> TASK INPUTS:
-=-=-=-=-

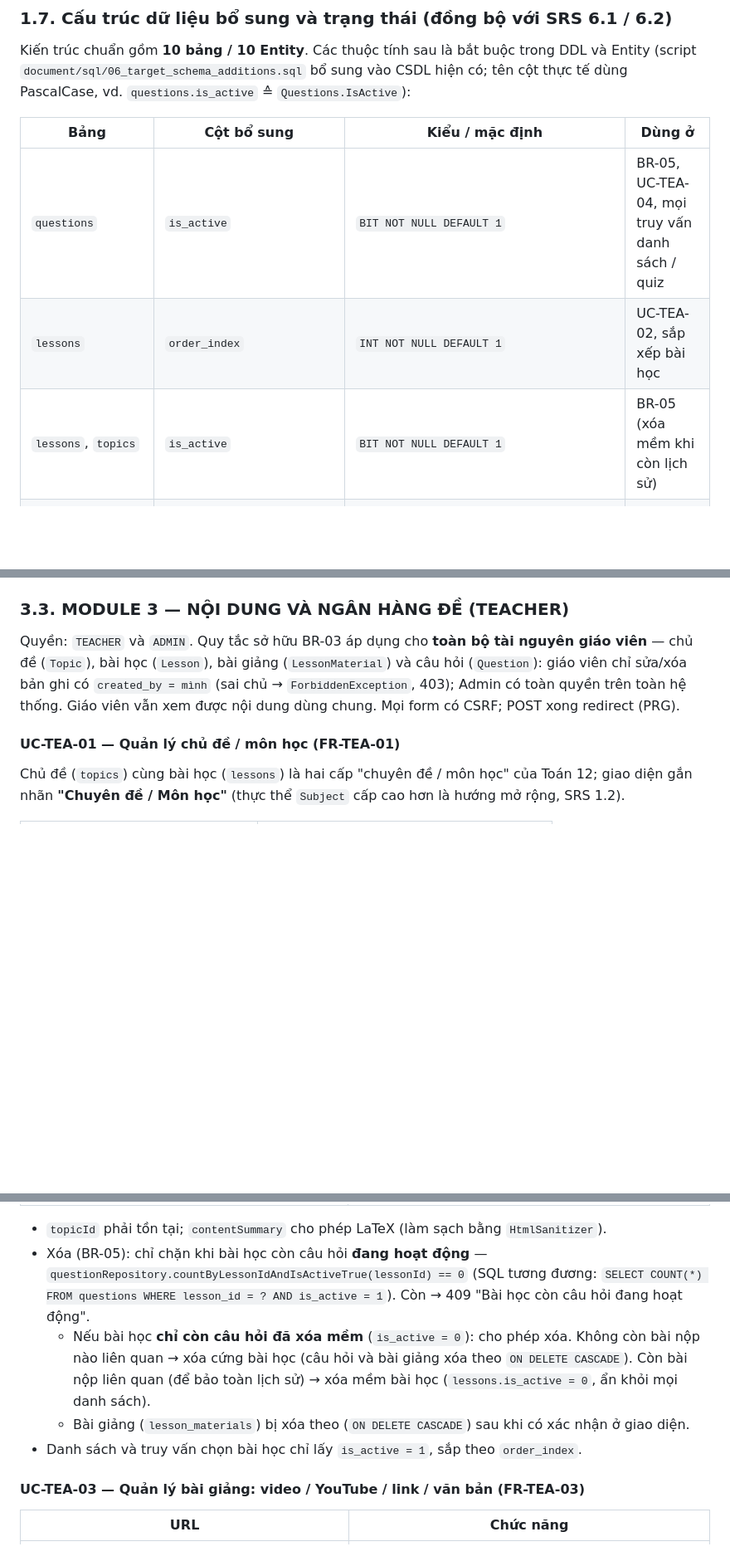
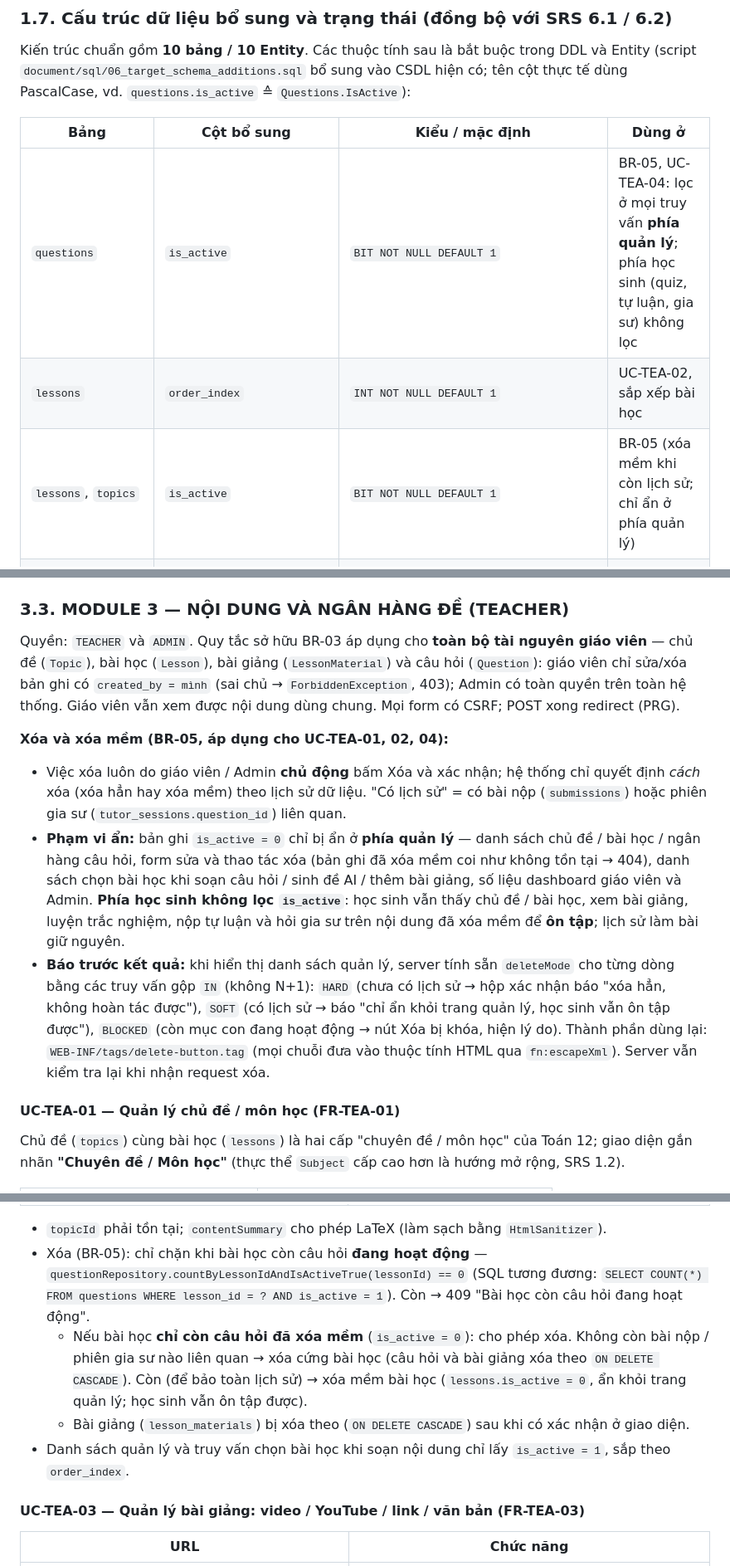
Before and after one commit to Penguinz29/PRJ_final_project_v1, a Markdown page: document/FRS.md, 3 parts joined by grey strips. Shown at 83% size. Rendered like a GitHub page; blank space fills up the shorter version.

```diff
--- a/document/FRS.md
+++ b/document/FRS.md
@@ -164,9 +164,9 @@ Kiến trúc chuẩn gồm **10 bảng / 10 Entity**. Các thuộc tính sau là
 
 | Bảng | Cột bổ sung | Kiểu / mặc định | Dùng ở |
 |---|---|---|---|
-| `questions` | `is_active` | `BIT NOT NULL DEFAULT 1` | BR-05, UC-TEA-04, mọi truy vấn danh sách / quiz |
+| `questions` | `is_active` | `BIT NOT NULL DEFAULT 1` | BR-05, UC-TEA-04: lọc ở mọi truy vấn **phía quản lý**; phía học sinh (quiz, tự luận, gia sư) không lọc |
 | `lessons` | `order_index` | `INT NOT NULL DEFAULT 1` | UC-TEA-02, sắp xếp bài học |
-| `lessons`, `topics` | `is_active` | `BIT NOT NULL DEFAULT 1` | BR-05 (xóa mềm khi còn lịch sử) |
+| `lessons`, `topics` | `is_active` | `BIT NOT NULL DEFAULT 1` | BR-05 (xóa mềm khi còn lịch sử; chỉ ẩn ở phía quản lý) |
 | `topics` | `order_index` | `INT NOT NULL DEFAULT 1` | UC-TEA-01 |
 | `lesson_materials` | `order_index`, `created_by` | `INT NOT NULL DEFAULT 1`, `INT NOT NULL` FK → `users` | UC-TEA-03, BR-03 |
 | `submissions` | `ai_feedback`, `suggested_correction`, `teacher_comment`, `reviewed_at`; `status` | `NVARCHAR(MAX) NULL` ×3, `DATETIME2 NULL`; `VARCHAR(20)` ∈ {`GRADED`,`AI_GRADED`,`REVIEWED`} | UC-STU-04, UC-OCR-02, UC-TEA-07 |
@@ -406,6 +406,11 @@ WHERE submission_type = 'ESSAY' AND status = 'AI_GRADED';
 
 Quyền: `TEACHER` và `ADMIN`. Quy tắc sở hữu BR-03 áp dụng cho **toàn bộ tài nguyên giáo viên** — chủ đề (`Topic`), bài học (`Lesson`), bài giảng (`LessonMaterial`) và câu hỏi (`Question`): giáo viên chỉ sửa/xóa bản ghi có `created_by = mình` (sai chủ → `ForbiddenException`, 403); Admin có toàn quyền trên toàn hệ thống. Giáo viên vẫn xem được nội dung dùng chung. Mọi form có CSRF; POST xong redirect (PRG).
 
+**Xóa và xóa mềm (BR-05, áp dụng cho UC-TEA-01, 02, 04):**
+- Việc xóa luôn do giáo viên / Admin **chủ động** bấm Xóa và xác nhận; hệ thống chỉ quyết định *cách* xóa (xóa hẳn hay xóa mềm) theo lịch sử dữ liệu. "Có lịch sử" = có bài nộp (`submissions`) hoặc phiên gia sư (`tutor_sessions.question_id`) liên quan.
+- **Phạm vi ẩn:** bản ghi `is_active = 0` chỉ bị ẩn ở **phía quản lý** — danh sách chủ đề / bài học / ngân hàng câu hỏi, form sửa và thao tác xóa (bản ghi đã xóa mềm coi như không tồn tại → 404), danh sách chọn bài học khi soạn câu hỏi / sinh đề AI / thêm bài giảng, số liệu dashboard giáo viên và Admin. **Phía học sinh không lọc `is_active`**: học sinh vẫn thấy chủ đề / bài học, xem bài giảng, luyện trắc nghiệm, nộp tự luận và hỏi gia sư trên nội dung đã xóa mềm để **ôn tập**; lịch sử làm bài giữ nguyên.
+- **Báo trước kết quả:** khi hiển thị danh sách quản lý, server tính sẵn `deleteMode` cho từng dòng bằng các truy vấn gộp `IN` (không N+1): `HARD` (chưa có lịch sử → hộp xác nhận báo "xóa hẳn, không hoàn tác được"), `SOFT` (có lịch sử → báo "chỉ ẩn khỏi trang quản lý, học sinh vẫn ôn tập được"), `BLOCKED` (còn mục con đang hoạt động → nút Xóa bị khóa, hiện lý do). Thành phần dùng lại: `WEB-INF/tags/delete-button.tag` (mọi chuỗi đưa vào thuộc tính HTML qua `fn:escapeXml`). Server vẫn kiểm tra lại khi nhận request xóa.
+
 #### UC-TEA-01 — Quản lý chủ đề / môn học (FR-TEA-01)
 
 Chủ đề (`topics`) cùng bài học (`lessons`) là hai cấp "chuyên đề / môn học" của Toán 12; giao diện gắn nhãn **"Chuyên đề / Môn học"** (thực thể `Subject` cấp cao hơn là hướng mở rộng, SRS 1.2).
@@ -430,9 +435,9 @@ Chủ đề (`topics`) cùng bài học (`lessons`) là hai cấp "chuyên đề
 
 - `topicId` phải tồn tại; `contentSummary` cho phép LaTeX (làm sạch bằng `HtmlSanitizer`).
 - Xóa (BR-05): chỉ chặn khi bài học còn câu hỏi **đang hoạt động** — `questionRepository.countByLessonIdAndIsActiveTrue(lessonId) == 0` (SQL tương đương: `SELECT COUNT(*) FROM questions WHERE lesson_id = ? AND is_active = 1`). Còn → 409 "Bài học còn câu hỏi đang hoạt động".
-  - Nếu bài học **chỉ còn câu hỏi đã xóa mềm** (`is_active = 0`): cho phép xóa. Không còn bài nộp nào liên quan → xóa cứng bài học (câu hỏi và bài giảng xóa theo `ON DELETE CASCADE`). Còn bài nộp liên quan (để bảo toàn lịch sử) → xóa mềm bài học (`lessons.is_active = 0`, ẩn khỏi mọi danh sách).
+  - Nếu bài học **chỉ còn câu hỏi đã xóa mềm** (`is_active = 0`): cho phép xóa. Không còn bài nộp / phiên gia sư nào liên quan → xóa cứng bài học (câu hỏi và bài giảng xóa theo `ON DELETE CASCADE`). Còn (để bảo toàn lịch sử) → xóa mềm bài học (`lessons.is_active = 0`, ẩn khỏi trang quản lý; học sinh vẫn ôn tập được).
   - Bài giảng (`lesson_materials`) bị xóa theo (`ON DELETE CASCADE`) sau khi có xác nhận ở giao diện.
-- Danh sách và truy vấn chọn bài học chỉ lấy `is_active = 1`, sắp theo `order_index`.
+- Danh sách quản lý và truy vấn chọn bài học khi soạn nội dung chỉ lấy `is_active = 1`, sắp theo `order_index`.
 
 #### UC-TEA-03 — Quản lý bài giảng: video / YouTube / link / văn bản (FR-TEA-03)
 
```
Also changed, not shown: other parts of document/FRS.md (+7 -7 lines).
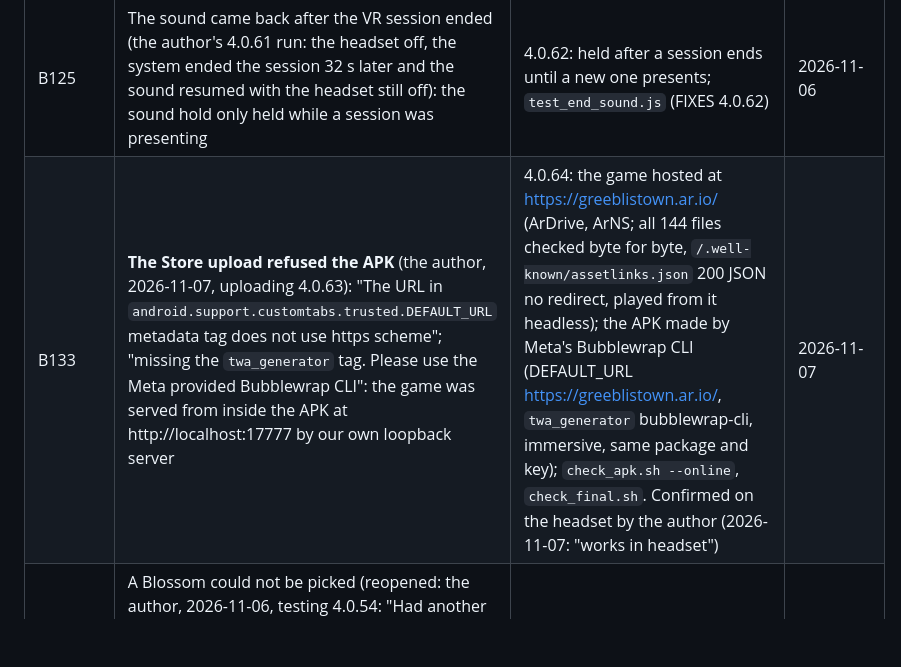
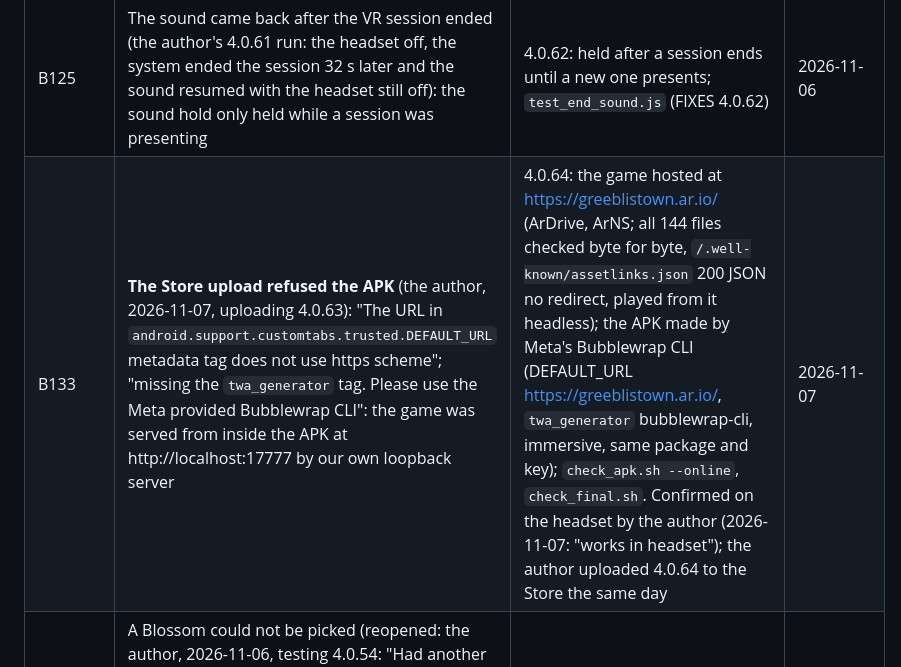
Before and after one commit to GorboGreeblis/Town-APK, a Markdown page: tools/BUGS.md, the part around the change. Drawn GitHub-style; blank space fills up the shorter version.

```diff
--- a/tools/BUGS.md
+++ b/tools/BUGS.md
@@ -26,7 +26,7 @@ were retired in 3.15.43 (NOTES 87); their code is in the game file.
 | # | Bug | Fix | Date |
 | --- | --- | --- | --- |
 | B125 | The sound came back after the VR session ended (the author's 4.0.61 run: the headset off, the system ended the session 32 s later and the sound resumed with the headset still off): the sound hold only held while a session was presenting | 4.0.62: held after a session ends until a new one presents; `test_end_sound.js` (FIXES 4.0.62) | 2026-11-06 |
-| B133 | **The Store upload refused the APK** (the author, 2026-11-07, uploading 4.0.63): "The URL in `android.support.customtabs.trusted.DEFAULT_URL` metadata tag does not use https scheme"; "missing the `twa_generator` tag. Please use the Meta provided Bubblewrap CLI": the game was served from inside the APK at http://localhost:17777 by our own loopback server | 4.0.64: the game hosted at https://greeblistown.ar.io/ (ArDrive, ArNS; all 144 files checked byte for byte, `/.well-known/assetlinks.json` 200 JSON no redirect, played from it headless); the APK made by Meta's Bubblewrap CLI (DEFAULT_URL https://greeblistown.ar.io/, `twa_generator` bubblewrap-cli, immersive, same package and key); `check_apk.sh --online`, `check_final.sh`. Confirmed on the headset by the author (2026-11-07: "works in headset") | 2026-11-07 |
+| B133 | **The Store upload refused the APK** (the author, 2026-11-07, uploading 4.0.63): "The URL in `android.support.customtabs.trusted.DEFAULT_URL` metadata tag does not use https scheme"; "missing the `twa_generator` tag. Please use the Meta provided Bubblewrap CLI": the game was served from inside the APK at http://localhost:17777 by our own loopback server | 4.0.64: the game hosted at https://greeblistown.ar.io/ (ArDrive, ArNS; all 144 files checked byte for byte, `/.well-known/assetlinks.json` 200 JSON no redirect, played from it headless); the APK made by Meta's Bubblewrap CLI (DEFAULT_URL https://greeblistown.ar.io/, `twa_generator` bubblewrap-cli, immersive, same package and key); `check_apk.sh --online`, `check_final.sh`. Confirmed on the headset by the author (2026-11-07: "works in headset"); the author uploaded 4.0.64 to the Store the same day | 2026-11-07 |
 | B97 | A Blossom could not be picked (reopened: the author, 2026-11-06, testing 4.0.54: "Had another Blossom to the far left of the Gazebo not be interactable. Not sure what causes this but it still occurs"; then "Another non-interactable Blossom spawned, this time in the front left of the Gazebo"; "The Gazebo Blossom issue only occurs around the Gazebo and nowhere else"; on 4.0.55 "A Flint in the front left and a Blossom in the back left were uninteractable"; first seen on 4.0.34 to the right of the Gazebo) (at Pickups around the Gazebo only) | 4.0.57: the cause was B116 (the Gazebo's carve cut pickups lying there into still copies); pickups are not cut; `test_gazebo_pick.js`. The author on 4.0.58: the pickups by the Gazebo all picked up | 2026-11-06 |
 | B124 | The Horn song overlapped itself after a pause (the author, 4.0.60): from 4.0.58 (B118) a pause holds the song, but each held frame reset its next bar's time, so on resume the next bar started at once over the notes already scheduled | 4.0.61: the song keeps its schedule while it plays; `test_horn_pause.js` (FIXES 4.0.61) | 2026-11-06 |
 | B123 | An Event flower grew in front of Mushroom's ramp (the author, 4.0.60): a dancer planted wherever it stood still while the planting was live, not only at its spot | 4.0.61: a dancer plants only within 1.5 m of its own spot; `test_plant_spot.js` (FIXES 4.0.61) | 2026-11-06 |
```
Also changed, not shown: tools/RELEASE.md (+3 -2 lines).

-=-=-=-=-

In the material above, which lines contain "theo"? Copy each of them.

> TASK ANSWER:
+- Việc xóa luôn do giáo viên / Admin **chủ động** bấm Xóa và xác nhận; hệ thống chỉ quyết định *cách* xóa (xóa hẳn hay xóa mềm) theo lịch sử dữ liệu. "Có lịch sử" = có bài nộp (`submissions`) hoặc phiên gia sư (`tutor_sessions.question_id`) liên quan.
-  - Nếu bài học **chỉ còn câu hỏi đã xóa mềm** (`is_active = 0`): cho phép xóa. Không còn bài nộp nào liên quan → xóa cứng bài học (câu hỏi và bài giảng xóa theo `ON DELETE CASCADE`). Còn bài nộp liên quan (để bảo toàn lịch sử) → xóa mềm bài học (`lessons.is_active = 0`, ẩn khỏi mọi danh sách).
+  - Nếu bài học **chỉ còn câu hỏi đã xóa mềm** (`is_active = 0`): cho phép xóa. Không còn bài nộp / phiên gia sư nào liên quan → xóa cứng bài học (câu hỏi và bài giảng xóa theo `ON DELETE CASCADE`). Còn (để bảo toàn lịch sử) → xóa mềm bài học (`lessons.is_active = 0`, ẩn khỏi trang quản lý; học sinh vẫn ôn tập được).
   - Bài giảng (`lesson_materials`) bị xóa theo (`ON DELETE CASCADE`) sau khi có xác nhận ở giao diện.
-- Danh sách và truy vấn chọn bài học chỉ lấy `is_active = 1`, sắp theo `order_index`.
+- Danh sách quản lý và truy vấn chọn bài học khi soạn nội dung chỉ lấy `is_active = 1`, sắp theo `order_index`.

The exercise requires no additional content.